The brief personal records of candidates for Directors and Corporate Auditors presently described in convocation notices for general meetings of shareholders are not sufficient to determine whether or not each candidate is an appropriate person for Director or Corporate Auditor when voting for such Directors and Corporate Auditors. Monitoring and supervising the Company as a whole is different from executing business in each department, and for the performance of board members’ duties, it is necessary for that person to be well-acquainted with his or her obligations as a board member as well as the general business, including areas he or she has not yet experienced. The level of such knowledge and the attitude held by not only candidates for outside board member positions, but also candidates from inside the Company who constitute the majority of the candidates, is not clear. Therefore, disclosure about board member training on the Company’s website as to its policy (the persons to receive training, the time when training is to be iven and the type of training), contents (training details, training period and training provider) and results (persons who received and did not receive the training) can enable shareholders to approve candidates with confidence.

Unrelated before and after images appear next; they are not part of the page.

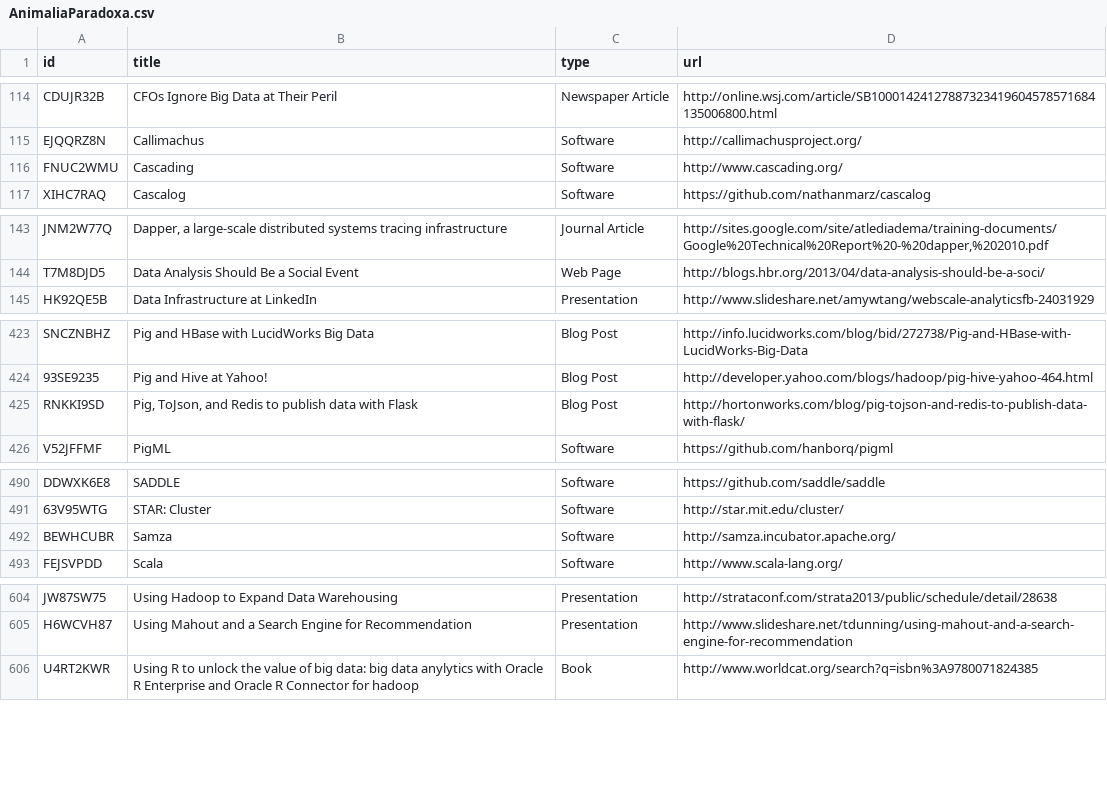
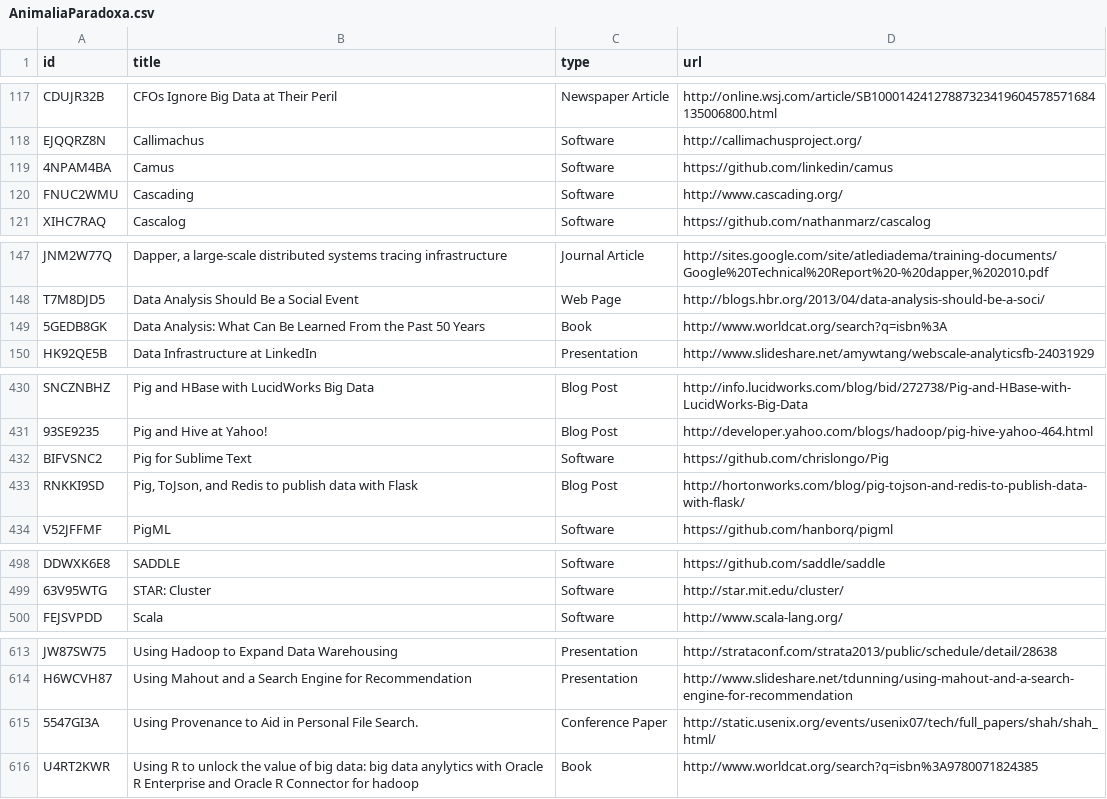
Before and after one commit to charlesflynn/animalia-paradoxa, a CSV file: AnimaliaParadoxa.csv, drawn as a sheet; only a part is shown, gaps mark what is left out; removed rows and columns are numbered as before the commit, all else as after; the diff covers the shown part only; the diff names each change by its address in the sheet, - before the commit and + after, or states it on an @@ line.

Commit message:
added Camus, White Elephant, paper on Hourglass

```diff
--- a/AnimaliaParadoxa.csv
+++ b/AnimaliaParadoxa.csv
+row 119: 4NPAM4BA | Camus | Software | https://github.com/linkedin/camus
+row 149: 5GEDB8GK | Data Analysis: What Can Be Learned From the Past 50 Years | Book | http://www.worldcat.org/search?q=isbn%3A
+row 432: BIFVSNC2 | Pig for Sublime Text | Software | https://github.com/chrislongo/Pig
-row 492: BEWHCUBR | Samza | Software | http://samza.incubator.apache.org/
+row 615: 5547GI3A | Using Provenance to Aid in Personal File Search. | Conference Paper | http://static.usenix.org/events/usenix07/tech/full_papers/shah/shah_html/
```
Also changed, not shown: 8 added rows elsewhere in this file, 3 other files.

In addition, the Company’s responsibility is limited only to the duty of disclosure, thereby putting fewer burdens on the Company. Opinion of the Board of Directors of the Company
The Board of Directors of the Company opposes this proposal.
The Board of Directors also recognizes that Directors and Corporate Auditors of the Company are required to have broad knowledge and attitudes as board members in order to perform their duties, and believes that such broad knowledge and attitudes as board members should be gained through experiencing various kinds of duties, etc.
When selecting candidates for Directors and Corporate Auditors, the Board of Directors determines as the candidates, persons whom it concludes to be appropriate as Directors and Corporate Auditors of the Company, based upon due consideration of the knowledge and experience, etc., required for board members, including knowledge of general business, as well as wide-ranging insight and a high degree of expertise gained through duties experienced inside and outside the Company.
After this, the information necessary for shareholders in their selection is appropriately provided in reference materials for ordinary general meetings of shareholders in accordance with laws and regulations.
Accordingly, the Board of Directors is of the opinion that it is unnecessary to add the proposed provision to the Articles of Incorporation.
In its response, Mizuho was basically saying: “Just trust us, we select good guys… no special training about governance, law or risk management is needed… and despite what you may think, the limited information that we give you (or do not give you) about candidates is sufficient for you to vote in favor of our nominees.” But it just didn’t pan out the way it used to.
Nicholas Benes is Representative Director of The Board Director Training Institute of Japan (BDTI), a non-profit “public interest” organization certified by the Japanese government to provide training and education about corporate governance and related matters. In order to maximize its impact as a change agent, BDTI needs the support of investors in the Japanese market. http://bdti.or.jp/english/introduction. Contact: email@example.com.